Description of the task:
Every line in the listing below that holds the word "const" should be returned.

---------- Given data

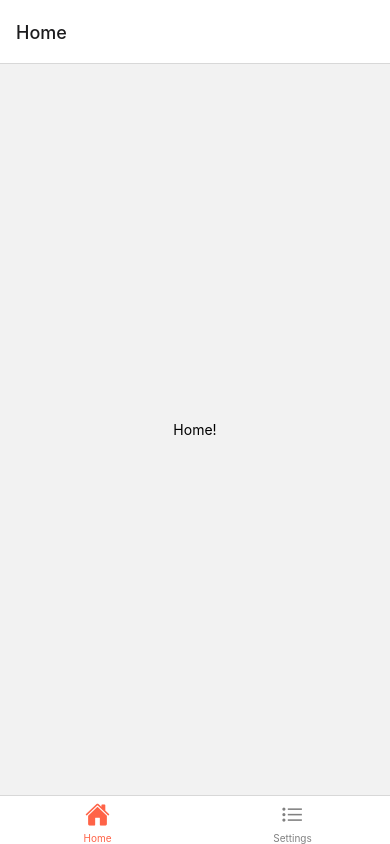
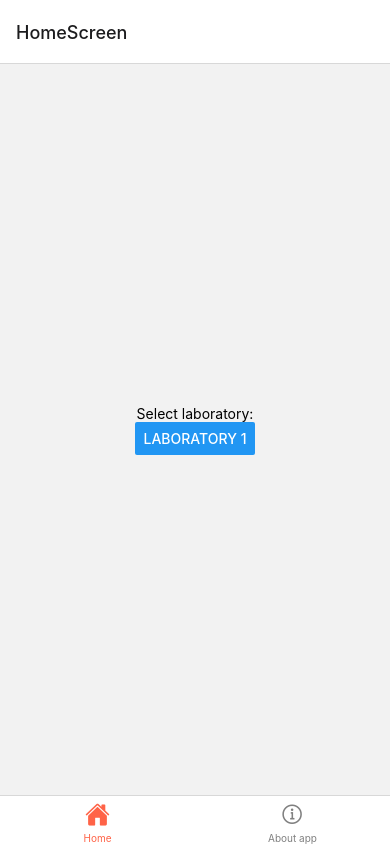
Before and after one commit to arri1/mobile-develop-2022, a React Native app in the folder valeriiMyarikyanov/: screen / in a window 390 px wide. Built offline with nearby package versions, Linux system fonts and the light colour scheme.

Commit message:
Implemented lab 1

```diff
--- a/valeriiMyarikyanov/App.js
+++ b/valeriiMyarikyanov/App.js
@@ -1,28 +1,84 @@
 import * as React from 'react';
-import {Text, View} from 'react-native';
-import {NavigationContainer} from '@react-navigation/native';
+import {Button, Text, View, StyleSheet, TouchableOpacity} from 'react-native';
+import {NavigationContainer, StackActions} from '@react-navigation/native';
+import {createNativeStackNavigator} from '@react-navigation/native-stack';
 import {createBottomTabNavigator} from '@react-navigation/bottom-tabs';
 import Ionicons from 'react-native-vector-icons/Ionicons';
 
-function HomeScreen() {
+const AboutScreen = () => {
   return (
     <View style={{flex: 1, justifyContent: 'center', alignItems: 'center'}}>
-      <Text>Home!</Text>
+      <Text>Application made by Arancreat</Text>
     </View>
   );
-}
+};
 
-function SettingsScreen() {
+const HomeNavigator = () => {
+  return (
+    <Stack.Navigator>
+      <Stack.Screen name="HomeScreen" component={HomeScreen} />
+      <Stack.Screen name="Laboratory1" component={Laboratory1} />
+    </Stack.Navigator>
+  );
+};
+
+const HomeScreen = ({navigation}) => {
   return (
     <View style={{flex: 1, justifyContent: 'center', alignItems: 'center'}}>
-      <Text>Settings!</Text>
+      <Text>Select laboratory:</Text>
+      <Button
+        title="Laboratory 1"
+        onPress={() => navigation.navigate('Laboratory1')}
+      />
     </View>
   );
-}
+};
+
+var bottom=0;
+var left=0;
+
+const Laboratory1 = () => {
+  const [count, setCount] = React.useState(0);
+  return (
+    <View>
+      <Text>{`Counter: ${count}, bottom = ${bottom}, left = ${left}`}</Text>
+      <TouchableOpacity
+        onPress={() => {
+          setCount(count + 1);
+          switch (count % 4) {
+            case 0:
+              bottom = 0;
+              left = 50;
+              break;
+
+            case 1:
+              bottom = -50;
+              left = 150;
+              break;
+
+            case 2:
+              bottom =-650;
+              left = 50;
+              break;
+
+            case 3:
+              bottom = -350;
+              left = 85;
+              break;
+          }
+        }}
+        style={[styles.dontClickButton, {bottom: bottom}, {left: left}]}
+      >
+      <Text>Don't Click</Text>
+      </TouchableOpacity>
+    </View>
+  );
+};
 
 const Tab = createBottomTabNavigator();
+const Stack = createNativeStackNavigator();
 
-export default function App() {
+const App = () => {
   return (
     <NavigationContainer>
       <Tab.Navigator
@@ -31,8 +87,10 @@ export default function App() {
             let iconName;
             if (route.name === 'Home') {
               iconName = focused ? 'ios-home' : 'ios-home-outline';
-            } else if (route.name === 'Settings') {
-              iconName = focused ? 'ios-list' : 'ios-list-outline';
+            } else if (route.name === 'About app') {
+              iconName = focused
+                ? 'ios-information-circle'
+                : 'ios-information-circle-outline';
             }
 
             return <Ionicons name={iconName} size={size} color={color} />;
@@ -40,9 +98,26 @@ export default function App() {
           tabBarActiveTintColor: 'tomato',
           tabBarInactiveTintColor: 'gray',
         })}>
-        <Tab.Screen name="Home" component={HomeScreen} />
-        <Tab.Screen name="Settings" component={SettingsScreen} />
+        <Tab.Screen
+          name="Home"
+          component={HomeNavigator}
+          options={{headerShown: false}}
+        />
+        <Tab.Screen name="About app" component={AboutScreen} />
       </Tab.Navigator>
     </NavigationContainer>
   );
-}
+};
+
+const styles = StyleSheet.create({
+  dontClickButton: {
+    backgroundColor: '#ff0000',
+    height: 50,
+    width: 100,
+    justifyContent: 'center',
+    alignItems: 'center',
+    position: 'relative',
+  },
+});
+
+export default App;
```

--------------------

Task solution:
+const AboutScreen = () => {
+const HomeNavigator = () => {
+const HomeScreen = ({navigation}) => {
+const Laboratory1 = () => {
+  const [count, setCount] = React.useState(0);
 const Tab = createBottomTabNavigator();
+const Stack = createNativeStackNavigator();
+const App = () => {
+const styles = StyleSheet.create({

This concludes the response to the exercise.